Remember when everyone thought growth stocks were dead and value stocks were hot? That was just over a week ago. It was also when the market reached its short-term overbought reading.
My Overbought/Oversold Oscillator is based on breadth. When breadth is strong it rises, when it is weak it goes down. But it's not really that simple. Value stocks had gotten ahead of themselves to the point that everyone thought growth stocks would simply roll over and die. Take a look at the ratio of the iShares Russell 2000 Value exchange-traded fund (IWN) vs. the iShares Russell 2000 Growth ETF (IWO) . That peak last week is the day we got overbought.
This ratio needs to turn up again. Why? Because when it is heading up, breadth is good. Breadth has not been that great in the last week, since we got overbought. It has been quite lackluster and Wednesday was no different. The S&P 500 rallied 10 points and the net breadth on the New York Stock Exchange was plus 175, while Nasdaq was negative.
Why must breadth, and by extension, value stocks, start rallying again? Because while breadth is still moving up, it has lost a great deal of momentum. The McClellan Summation Index now needs only a net differential of negative 600 advancers minus decliners to halt its rise. As long as this indicator is rising the majority of stocks are rising, but if it rolls over, then the majority of stocks roll over.
You see, indicator-wise, we're starting to see some signs of divergences. For example the number of stocks making new highs has tailed off. We are a far cry from last summer's high-water mark, but so far we can't even get over last week's high.
Tuesday we looked at the number of stocks making new lows on the New York Stock Exchange plotted on a 10-day moving average. We saw it flatten out. Wednesday we see that Nasdaq's is attempting to turn upward.

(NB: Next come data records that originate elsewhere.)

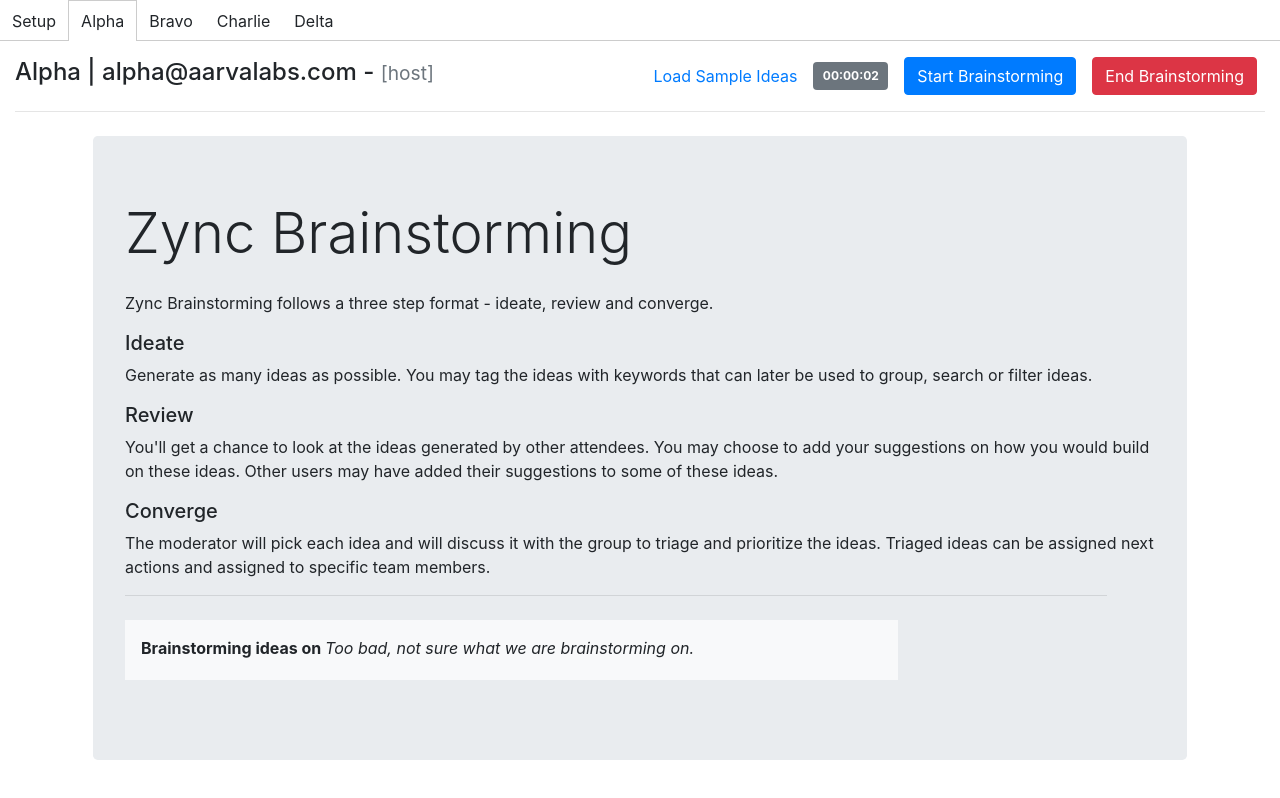
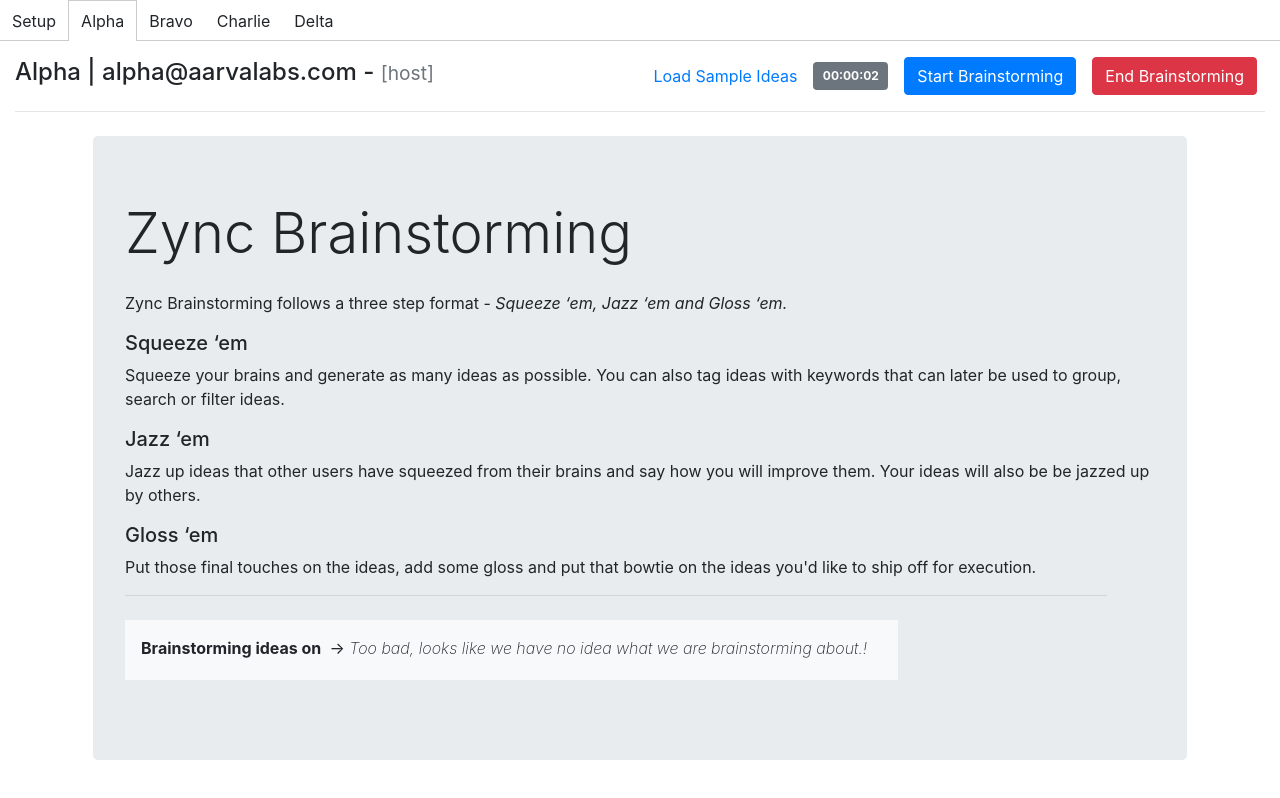
Before and after one commit to santhoshsram/zync-activity-sandbox, a React (Create React App) app: page / in a window 1280 px wide. Both pictures are taken after a click on the element "Alpha". Built offline with nearby package versions, Linux system fonts and the light colour scheme.

Commit message:
adding cooler names to the different brainstorm stages

```diff
--- a/src/brainstorm/Brainstorm.jsx
+++ b/src/brainstorm/Brainstorm.jsx
@@ -385,7 +385,8 @@ const Activity = ({ activity, users, user, dispatch }) => {
   const { userId } = user || {}
   const { settings } = activity || {}
   const topic =
-    settings.topic || "Too bad, not sure what we are brainstorming on."
+    settings.topic ||
+    "Too bad, looks like we have no idea what we are brainstorming about.!"
 
   return (
     <>
--- a/src/brainstorm/Converge.jsx
+++ b/src/brainstorm/Converge.jsx
@@ -6,7 +6,7 @@ import ConvergeGuest from "./ConvergeGuest"
 const Converge = ({
   user,
   users,
-  brainstormQuestion,
+  topic,
   selectedIdeaId,
   ideas,
   tags,
@@ -16,9 +16,23 @@ const Converge = ({
   addTagHandler,
   deleteTagHandler
 }) => {
-  return isUserHost(user) ? (
+  return (
+    <div className="container">
+      <h3>Gloss &lsquo;em</h3>
+      <p>
+        <em>
+          <small>
+            Put those final touches on the ideas, add some gloss and put that
+            bowtie on the ideas you'd like to ship off.
+          </small>
+        </em>
+      </p>
+      <hr />
+      <h6 className="mb-2">
+        <em className="font-weight-light">{topic}</em>
+      </h6>
+      {isUserHost(user) ? (
         <ConvergeHost
-      brainstormQuestion={brainstormQuestion}
           selectedIdeaId={selectedIdeaId}
           ideas={ideas}
           tags={tags}
@@ -30,13 +44,14 @@ const Converge = ({
         />
       ) : (
         <ConvergeGuest
-      brainstormQuestion={brainstormQuestion}
           selectedIdeaId={selectedIdeaId}
           ideas={ideas}
           tags={tags}
           addTagHandler={addTagHandler}
           deleteTagHandler={deleteTagHandler}
         />
+      )}
+    </div>
   )
 }
 
--- a/src/brainstorm/ConvergeGuest.jsx
+++ b/src/brainstorm/ConvergeGuest.jsx
@@ -3,7 +3,6 @@ import { ideaFromId } from "./brainstormUtils"
 import TagList from "./TagList"
 
 const ConvergeGuest = ({
-  topic,
   selectedIdeaId,
   ideas,
   tags,
@@ -14,10 +13,6 @@ const ConvergeGuest = ({
     selectedIdeaId !== "" ? ideaFromId(ideas, selectedIdeaId) : undefined
 
   return (
-    <div className="container">
-      <h3>Converge</h3>
-      <hr />
-      <h5 className="font-italic mb-2">{topic}</h5>
     <div className="d-flex">
       <div
         className="list-group"
@@ -85,7 +80,6 @@ const ConvergeGuest = ({
         </div>
       )}
     </div>
-    </div>
   )
 }
 
--- a/src/brainstorm/ConvergeHost.jsx
+++ b/src/brainstorm/ConvergeHost.jsx
@@ -3,7 +3,6 @@ import { ideaFromId } from "./brainstormUtils"
 import TagList from "./TagList"
 
 const ConvergeHost = ({
-  topic,
   selectedIdeaId,
   ideas,
   tags,
@@ -29,10 +28,6 @@ const ConvergeHost = ({
   }
 
   return (
-    <div className="container">
-      <h3>Converge</h3>
-      <hr />
-      <h5 className="font-italic mb-2">{topic}</h5>
     <div className="d-flex">
       <div
         className="list-group"
@@ -125,7 +120,6 @@ const ConvergeHost = ({
         </div>
       )}
     </div>
-    </div>
   )
 }
 
--- a/src/brainstorm/Ideate.jsx
+++ b/src/brainstorm/Ideate.jsx
@@ -24,9 +24,19 @@ const Ideate = ({
 
   return (
     <div className="container">
-      <h3>Ideate</h3>
+      <h3>Squeeze &lsquo;em</h3>
+      <p>
+        <em>
+          <small>
+            Squeeze your brains and generate as many ideas as possible.
+          </small>
+        </em>
+      </p>
       <hr />
-      <h5 className="font-italic mb-2">{topic}</h5>
+      <h6 className="mb-2">
+        Squeeze out ideas for{" "}
+        <em className="font-weight-light"> &rarr; {topic}</em>
+      </h6>
       <AddNewIdea onAddClicked={onAddClicked} />
       <IdeasListing
         viewerId={userId}
--- a/src/brainstorm/NotStarted.jsx
+++ b/src/brainstorm/NotStarted.jsx
@@ -15,26 +15,25 @@ const NotStarted = ({ user, topic }) => {
       <p className="pt-3">
         {/* XXX TODO: Move hard coded instructions from here to activityListing or
         some other location. */}
-        Zync Brainstorming follows a three step format - ideate, review and
-        converge.
+        Zync Brainstorming follows a three step format -{" "}
+        <em>Squeeze &lsquo;em, Jazz &lsquo;em and Gloss &lsquo;em.</em>
       </p>
-      <h5>Ideate</h5>
+      <h5>Squeeze &lsquo;em</h5>
       <p>
-        Generate as many ideas as possible. You may tag the ideas with keywords
-        that can later be used to group, search or filter ideas.
+        Squeeze your brains and generate as many ideas as possible. You can also
+        tag ideas with keywords that can later be used to group, search or
+        filter ideas.
       </p>
-      <h5>Review</h5>
+      <h5>Jazz &lsquo;em</h5>
       <p>
-        You'll get a chance to look at the ideas generated by other attendees.
-        You may choose to add your suggestions on how you would build on these
-        ideas. Other users may have added their suggestions to some of these
-        ideas.
+        Jazz up ideas that other users have squeezed from their brains and say
+        how you will improve them. Your ideas will also be be jazzed up by
+        others.
       </p>
-      <h5>Converge</h5>
+      <h5>Gloss &lsquo;em</h5>
       <p>
-        The moderator will pick each idea and will discuss it with the group to
-        triage and prioritize the ideas. Triaged ideas can be assigned next
-        actions and assigned to specific team members.
+        Put those final touches on the ideas, add some gloss and put that bowtie
+        on the ideas you'd like to ship off for execution.
       </p>
       <hr className="mb-4 mt-3 mr-5" />
       <div
@@ -42,7 +41,8 @@ const NotStarted = ({ user, topic }) => {
         style={{ width: "75%" }}
       >
         <p>
-          <strong>Brainstorming ideas on </strong> <em>{topic}</em>
+          <strong>Brainstorming ideas on </strong>&nbsp;&rarr;&nbsp;
+          <em style={{ fontWeight: "250" }}>{topic}</em>
         </p>
       </div>
       {role !== "host" && (
--- a/src/brainstorm/Review.jsx
+++ b/src/brainstorm/Review.jsx
@@ -46,9 +46,19 @@ const Review = ({
 
   return (
     <div className="container">
-      <h3>Review</h3>
+      <h3>Jazz &lsquo;em</h3>
+      <p>
+        <em>
+          <small>
+            Say how you'll jazz up ideas other users have squeezed out.
+          </small>
+        </em>
+      </p>
       <hr />
-      <h5 className="font-italic mb-2">{topic}</h5>
+      <h6 className="mb-2">
+        Jazzing up ideas on
+        <em className="font-weight-light"> &rarr; {topic}</em>
+      </h6>
       {!idea ? (
         <div>
           {moreIdeas ? (
```
Lines whose indentation alone changed are shown as unchanged.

When it comes to sentiment, the 10-day moving average of the put/call ratio is still falling and hasn't gotten nearly as extreme as it did in the spring or summer, but it is no longer telling us there is fear in the market. I'd call it complacency.
The CNN Fear and Greed Index, which I prefer as a guide to show fear rather than greed (when it is under 20 it is a good time to be looking for longs), closed the day at 76. This is the highest reading since last spring.
The Daily Sentiment Index (DSI) for the S&P and Nasdaq sits at 80. That's complacency. Over 90 is giddy.
The DSI for the Volatility Index is back to 17. Under 10, and there's too much giddiness in the market. Under 20 and there's complacency.
So why must value stocks get back on the upside? Because if we continue down this road where those big cap, index moving, growth stocks take over, then it is likely the Summation Index will roll over.
Meisler's next column will appear Nov. 5.